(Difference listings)
- Opening Delimiter -
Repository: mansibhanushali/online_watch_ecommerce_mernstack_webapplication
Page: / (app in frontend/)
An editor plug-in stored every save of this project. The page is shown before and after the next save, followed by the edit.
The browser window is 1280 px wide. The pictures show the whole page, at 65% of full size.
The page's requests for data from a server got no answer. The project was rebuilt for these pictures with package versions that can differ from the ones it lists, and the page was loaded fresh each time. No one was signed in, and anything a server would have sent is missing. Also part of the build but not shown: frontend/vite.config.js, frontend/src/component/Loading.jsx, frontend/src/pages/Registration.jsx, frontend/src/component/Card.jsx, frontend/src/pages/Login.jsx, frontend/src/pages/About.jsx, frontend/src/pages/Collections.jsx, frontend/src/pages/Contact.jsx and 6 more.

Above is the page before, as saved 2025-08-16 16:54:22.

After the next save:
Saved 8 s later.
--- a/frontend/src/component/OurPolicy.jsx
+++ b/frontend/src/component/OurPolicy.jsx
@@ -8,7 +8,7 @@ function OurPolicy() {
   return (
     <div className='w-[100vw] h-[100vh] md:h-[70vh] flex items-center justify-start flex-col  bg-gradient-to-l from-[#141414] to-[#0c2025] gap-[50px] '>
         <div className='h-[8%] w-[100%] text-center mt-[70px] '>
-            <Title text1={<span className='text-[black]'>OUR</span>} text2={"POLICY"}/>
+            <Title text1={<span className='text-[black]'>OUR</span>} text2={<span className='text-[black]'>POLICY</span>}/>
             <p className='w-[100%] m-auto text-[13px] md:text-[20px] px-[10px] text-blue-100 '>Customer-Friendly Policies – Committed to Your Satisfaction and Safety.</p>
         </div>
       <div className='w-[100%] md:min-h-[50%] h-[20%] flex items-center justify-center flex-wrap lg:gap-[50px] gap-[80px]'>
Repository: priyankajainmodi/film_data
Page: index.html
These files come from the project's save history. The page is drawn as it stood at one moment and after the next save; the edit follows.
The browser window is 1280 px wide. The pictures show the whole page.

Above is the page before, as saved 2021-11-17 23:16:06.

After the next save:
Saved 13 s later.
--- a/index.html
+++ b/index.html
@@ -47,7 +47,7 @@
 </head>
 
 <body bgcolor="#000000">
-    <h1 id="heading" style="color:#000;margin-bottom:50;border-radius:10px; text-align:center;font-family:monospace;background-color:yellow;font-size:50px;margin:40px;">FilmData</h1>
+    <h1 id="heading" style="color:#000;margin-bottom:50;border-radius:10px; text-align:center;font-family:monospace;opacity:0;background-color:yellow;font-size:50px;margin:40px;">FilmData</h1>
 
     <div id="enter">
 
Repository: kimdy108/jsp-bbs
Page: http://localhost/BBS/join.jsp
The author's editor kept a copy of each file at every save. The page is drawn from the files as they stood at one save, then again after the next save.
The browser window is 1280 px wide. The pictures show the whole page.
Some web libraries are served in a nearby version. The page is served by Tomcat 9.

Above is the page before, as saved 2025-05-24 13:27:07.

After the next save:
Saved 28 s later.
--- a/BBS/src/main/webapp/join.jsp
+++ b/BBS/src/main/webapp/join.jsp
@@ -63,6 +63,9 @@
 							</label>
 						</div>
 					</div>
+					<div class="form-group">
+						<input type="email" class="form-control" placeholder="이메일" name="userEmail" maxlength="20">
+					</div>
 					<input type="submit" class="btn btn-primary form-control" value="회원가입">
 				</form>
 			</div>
- Closing Delimiter -
Each record above should be reproduced in full, exactly as it stands.

Repository: mansibhanushali/online_watch_ecommerce_mernstack_webapplication
Page: / (app in frontend/)
An editor plug-in stored every save of this project. The page is shown before and after the next save, followed by the edit.
The browser window is 1280 px wide. The pictures show the whole page, at 65% of full size.
The page's requests for data from a server got no answer. The project was rebuilt for these pictures with package versions that can differ from the ones it lists, and the page was loaded fresh each time. No one was signed in, and anything a server would have sent is missing. Also part of the build but not shown: frontend/vite.config.js, frontend/src/component/Loading.jsx, frontend/src/pages/Registration.jsx, frontend/src/component/Card.jsx, frontend/src/pages/Login.jsx, frontend/src/pages/About.jsx, frontend/src/pages/Collections.jsx, frontend/src/pages/Contact.jsx and 6 more.

Above is the page before, as saved 2025-08-16 16:54:22.

After the next save:
Saved 8 s later.
--- a/frontend/src/component/OurPolicy.jsx
+++ b/frontend/src/component/OurPolicy.jsx
@@ -8,7 +8,7 @@ function OurPolicy() {
   return (
     <div className='w-[100vw] h-[100vh] md:h-[70vh] flex items-center justify-start flex-col  bg-gradient-to-l from-[#141414] to-[#0c2025] gap-[50px] '>
         <div className='h-[8%] w-[100%] text-center mt-[70px] '>
-            <Title text1={<span className='text-[black]'>OUR</span>} text2={"POLICY"}/>
+            <Title text1={<span className='text-[black]'>OUR</span>} text2={<span className='text-[black]'>POLICY</span>}/>
             <p className='w-[100%] m-auto text-[13px] md:text-[20px] px-[10px] text-blue-100 '>Customer-Friendly Policies – Committed to Your Satisfaction and Safety.</p>
         </div>
       <div className='w-[100%] md:min-h-[50%] h-[20%] flex items-center justify-center flex-wrap lg:gap-[50px] gap-[80px]'>
Repository: priyankajainmodi/film_data
Page: index.html
These files come from the project's save history. The page is drawn as it stood at one moment and after the next save; the edit follows.
The browser window is 1280 px wide. The pictures show the whole page.

Above is the page before, as saved 2021-11-17 23:16:06.

After the next save:
Saved 13 s later.
--- a/index.html
+++ b/index.html
@@ -47,7 +47,7 @@
 </head>
 
 <body bgcolor="#000000">
-    <h1 id="heading" style="color:#000;margin-bottom:50;border-radius:10px; text-align:center;font-family:monospace;background-color:yellow;font-size:50px;margin:40px;">FilmData</h1>
+    <h1 id="heading" style="color:#000;margin-bottom:50;border-radius:10px; text-align:center;font-family:monospace;opacity:0;background-color:yellow;font-size:50px;margin:40px;">FilmData</h1>
 
     <div id="enter">
 
Repository: kimdy108/jsp-bbs
Page: http://localhost/BBS/join.jsp
The author's editor kept a copy of each file at every save. The page is drawn from the files as they stood at one save, then again after the next save.
The browser window is 1280 px wide. The pictures show the whole page.
Some web libraries are served in a nearby version. The page is served by Tomcat 9.

Above is the page before, as saved 2025-05-24 13:27:07.

After the next save:
Saved 28 s later.
--- a/BBS/src/main/webapp/join.jsp
+++ b/BBS/src/main/webapp/join.jsp
@@ -63,6 +63,9 @@
 							</label>
 						</div>
 					</div>
+					<div class="form-group">
+						<input type="email" class="form-control" placeholder="이메일" name="userEmail" maxlength="20">
+					</div>
 					<input type="submit" class="btn btn-primary form-control" value="회원가입">
 				</form>
 			</div>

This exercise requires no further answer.